Most SaaS providers deliver end-user applications on-demand, as a service. Salesforce.com and Google Apps are two common examples. However, many SaaS applications can provide services to other applications, usually via a SOAP or RESTful API over the Internet. A good example of this is how Yelp integrates Google Maps into its mobile application – Google is the SaaS provider and the Yelp application becomes the consumer.
A SaaS provider may use a PaaS provider or an IaaS provider, depending on the level of development and operational efforts they want to balance out.
Here’s an illustration of how an application may interact with various SaaS providers (though it cleverly avoids indicating what underlying services are powering the application code itself):
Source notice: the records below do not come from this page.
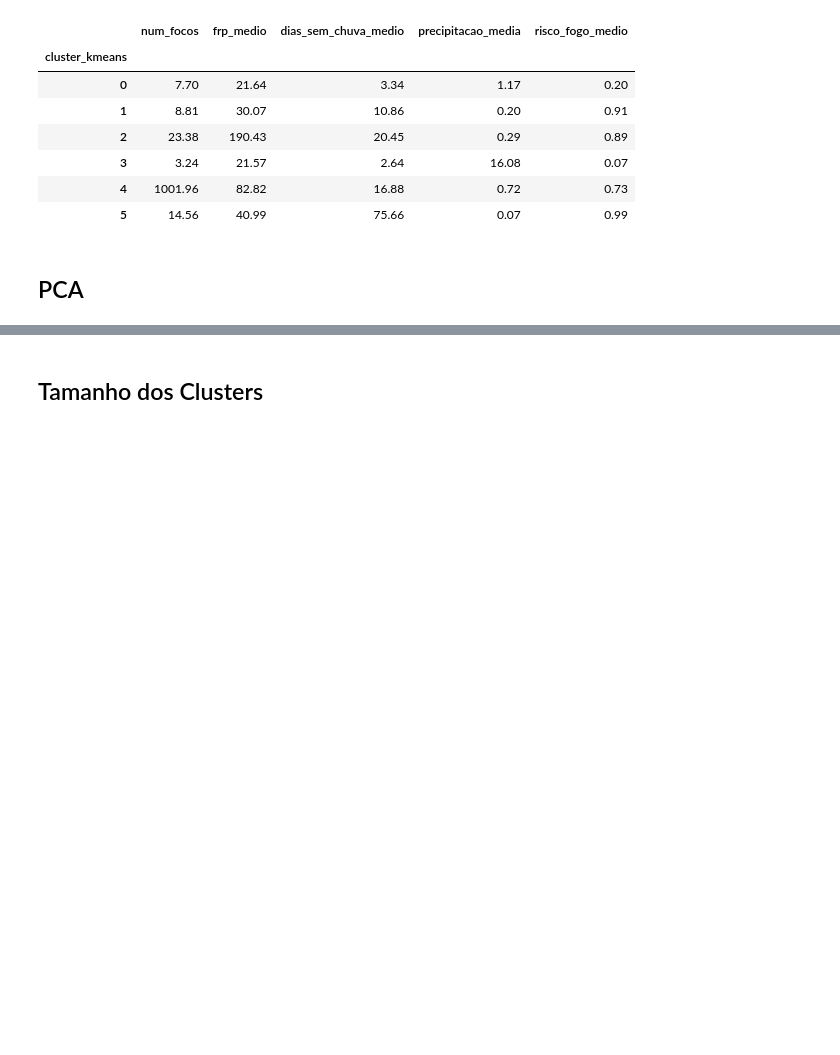
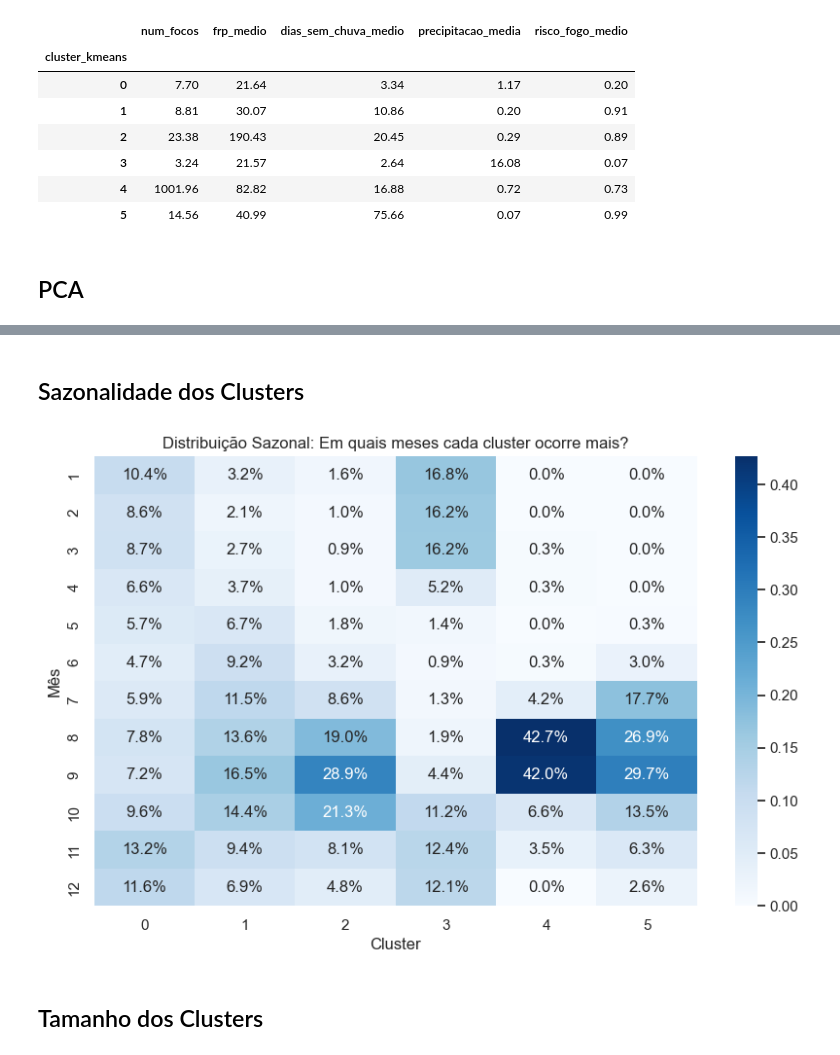
Before and after one commit to Lucas-2306/Aplicacoes-de-IA, a Jupyter notebook: trabalho.ipynb, the cells around one changed output, grey strips where cells are left out. Drawn from its saved outputs; the diff is of its cells as text; code cells hidden in the pictures; blank space fills up the shorter version.

```diff
--- a/trabalho.ipynb
+++ b/trabalho.ipynb
@@ -310,3 +337,17 @@ plt.show()
+# %% [markdown]
+## Sazonalidade dos Clusters
+# %%
+# Tabela cruzada normalizada por coluna (Mês) para ver a predominância
+seasonal_profile = pd.crosstab(df_grp["mes"], df_grp["cluster_kmeans"], normalize='columns')
+
+plt.figure(figsize=(10, 6))
+sns.heatmap(seasonal_profile, cmap="Blues", annot=True, fmt=".1%")
+plt.title("Distribuição Sazonal: Em quais meses cada cluster ocorre mais?")
+plt.ylabel("Mês")
+plt.xlabel("Cluster")
+plt.show()
+# %% [output]
+[figure, added]
 # %% [markdown]
 ## Tamanho dos Clusters
 # %%
```
Also changed, not shown: parts of 15 cells of this notebook, 6 other files.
Each layer consumes a service from the layer directly underneath it while at the same time, providing the denoted services to the layer directly above it.
Ultimately, the more you move your application “up the stack,” the fewer resources you are required to manage. So integrating an application with SaaS providers allows a developer to consume SaaS services as components and building blocks without having to reinvent the wheel (e.g., using Google Maps for location services, using RSS aggregators for content/news services, etc.).
Using a PaaS provider will provide a framework for you to develop your own application without having to manage an infrastructure.
And if PaaS is too limiting (say, you want to use certain web server features not provided by the platform, or you want to use a preferred development framework), then IaaS may make more sense.
As indicated in the final illustration below, the further one moves down the stack, the more the application or Dev/Ops engineer has to interact with and manage.
Of course, no one service is correct for all use cases. Many distributed applications consume one or more portions of the stack on multiple cloud service providers.
The decision to go with one or another ultimately comes down to the resources your team wants to manage, the capabilities of your people building and supporting the application, and how quickly you need to deploy production software with the resources available to them. Pick one that makes the most sense today, and don’t be afraid to change as your needs change over time.